Kurdish candidates might enter the Norwegian parliament for the first time

In the elections of Norway, a Kurdish candidate is about to become the country's first Kurdish member of parliament.Seher Aydın, the Red Party's candidate for Oslo, is ambitious.Mani Huseyni of the Workers Party from Rojava is also expected to be elected.

In Norway, 169 delegates from 19 constituencies are elected to the Assembly (Stortinget) every four years in September.

There are nine major political parties across the country, and several local political parties compete in regional elections. The last day to vote is today.

For the past eight years, Norway has been governed by a coalition of right-wing and liberal parties (Hyre and FRP, and later Hyre, Liberal, and Christian parties).

Privatization, tax cuts for the wealthy, growth of the income gap, and restrictions on employees' rights have all contributed to widespread dissatisfaction in recent years, due to the Erna Solberg-led administration. The harsh and restrictive policies of the radical right-wing FRP, the government's previous junior partner, drew many closer to the left parties.

The Red Party (Rødt) is one of the most popular and well-supported political parties in the country. Only party head Bjørnar Moxnes was elected to parliament in the last election. According to polls, Rødt is gaining ground on centre-right parties.

Rødt's election campaign continues with the theme of equality, justice, and solidarity. Its promises include free crèches, free healthcare (particularly dental care), solidarity with oppressed peoples, and protection of workers’ rights.

Rødt draws attention as a sensitive party about the Kurdish issue.

They sent delegations to Kurdistan on numerous occasions and conducted on-site inspections. Bjørnar Moxnes, the party's head, has often questioned the government on Turkey's war on the Kurdish people, isolation, fascism, and occupation.

Seher Aydın is another Kurdish name that stands out among Rødt's candidates. She attracts attention as a Kurdish candidate about to enter the Norwegian Parliament for the first time in the general elections.


Seher Aydın is the child of a patriotic family that came to Norway from Konya when she was a child. Although she is young, she has long been involved in women's movements, non-governmental organizations, and anti-racist organizations.

Aydın, a member of the Red Party Central Board, ran as the city of Oslo's second ordinary candidate in the September 13 elections. Bjønar Moxnes, Chairman of Rødt, is currently in the first place.

Seher Aydın's election campaign continued with meetings, panels, and visits between Norwegians and foreigners living in the country. Aydın urged all those with the right to vote in Norway, particularly the Kurdish and Turkish peoples, to vote. Today, 3.9 million voters, half of them are young people, will cast their votes.

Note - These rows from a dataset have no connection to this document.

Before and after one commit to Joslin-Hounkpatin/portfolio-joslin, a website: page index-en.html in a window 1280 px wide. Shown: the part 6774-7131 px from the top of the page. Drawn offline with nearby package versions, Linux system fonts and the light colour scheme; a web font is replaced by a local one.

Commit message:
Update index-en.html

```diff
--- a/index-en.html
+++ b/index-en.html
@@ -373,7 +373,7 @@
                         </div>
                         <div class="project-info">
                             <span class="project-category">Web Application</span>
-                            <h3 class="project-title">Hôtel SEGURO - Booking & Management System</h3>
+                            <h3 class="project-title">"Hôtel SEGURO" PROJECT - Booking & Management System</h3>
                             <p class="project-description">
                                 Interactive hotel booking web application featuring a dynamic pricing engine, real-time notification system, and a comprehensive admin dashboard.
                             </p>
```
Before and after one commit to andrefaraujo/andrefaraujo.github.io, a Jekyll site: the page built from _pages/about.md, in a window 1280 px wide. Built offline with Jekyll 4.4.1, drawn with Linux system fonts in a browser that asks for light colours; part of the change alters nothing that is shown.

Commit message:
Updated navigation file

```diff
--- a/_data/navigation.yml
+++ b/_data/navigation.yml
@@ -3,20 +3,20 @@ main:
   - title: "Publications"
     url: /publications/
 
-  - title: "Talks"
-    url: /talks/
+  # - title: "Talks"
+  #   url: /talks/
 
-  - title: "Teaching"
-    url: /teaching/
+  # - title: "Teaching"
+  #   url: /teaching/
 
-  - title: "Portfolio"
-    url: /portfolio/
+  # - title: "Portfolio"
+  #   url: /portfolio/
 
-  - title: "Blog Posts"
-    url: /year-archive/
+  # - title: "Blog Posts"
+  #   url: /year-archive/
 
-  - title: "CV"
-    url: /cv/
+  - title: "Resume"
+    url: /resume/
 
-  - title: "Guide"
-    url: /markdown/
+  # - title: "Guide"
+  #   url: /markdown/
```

For the first time, a Kurd can enter the Norwegian Parliament in these elections, which Kurds in Norway hold in high regard. Seher Aydın will be the voice of all oppressed and exploited workers, Kurds, and Kurdistani rights; she will fight for justice, equality, and freedom; and she has stated that she will oppose war, fascism, and occupation.


Mani Huseyni is another Kurdish candidate. A member of the Labor Party. The 5th parliamentary candidate from the Oslo district of Akershus. He's a 33-year-old politician. He and his family moved to Norway from Rojava roughly 23 years ago. Hüseyni got more engaged in politics after graduating from Oslo University's Faculty of Political Sciences, and he claims that if he becomes a member of parliament, he will call the attention of the public and Norwegian politicians to solidarity with the Kurdish people. There is a high probability of victory because, in the previous elections, the Workers Party managed to get 7 deputies from the same region.


Prior to the election, polls revealed that the ruling right-wing party, Høyre, had experienced a significant decline, while the main opposition Labor Party (Ap) was on the rise and was the greatest rival for power.

According to a poll conducted by the daily VG, Rødt could win 11 MPs in this general election. Based on his own survey, Rødt expects to receive 5.4 per cent of the vote. If the election threshold of 4% is exceeded, it is expected that 9 to 11 deputies would be elected. All of these results indicate that the administration will change and that the social democrats and socialists will be able to gain a majority.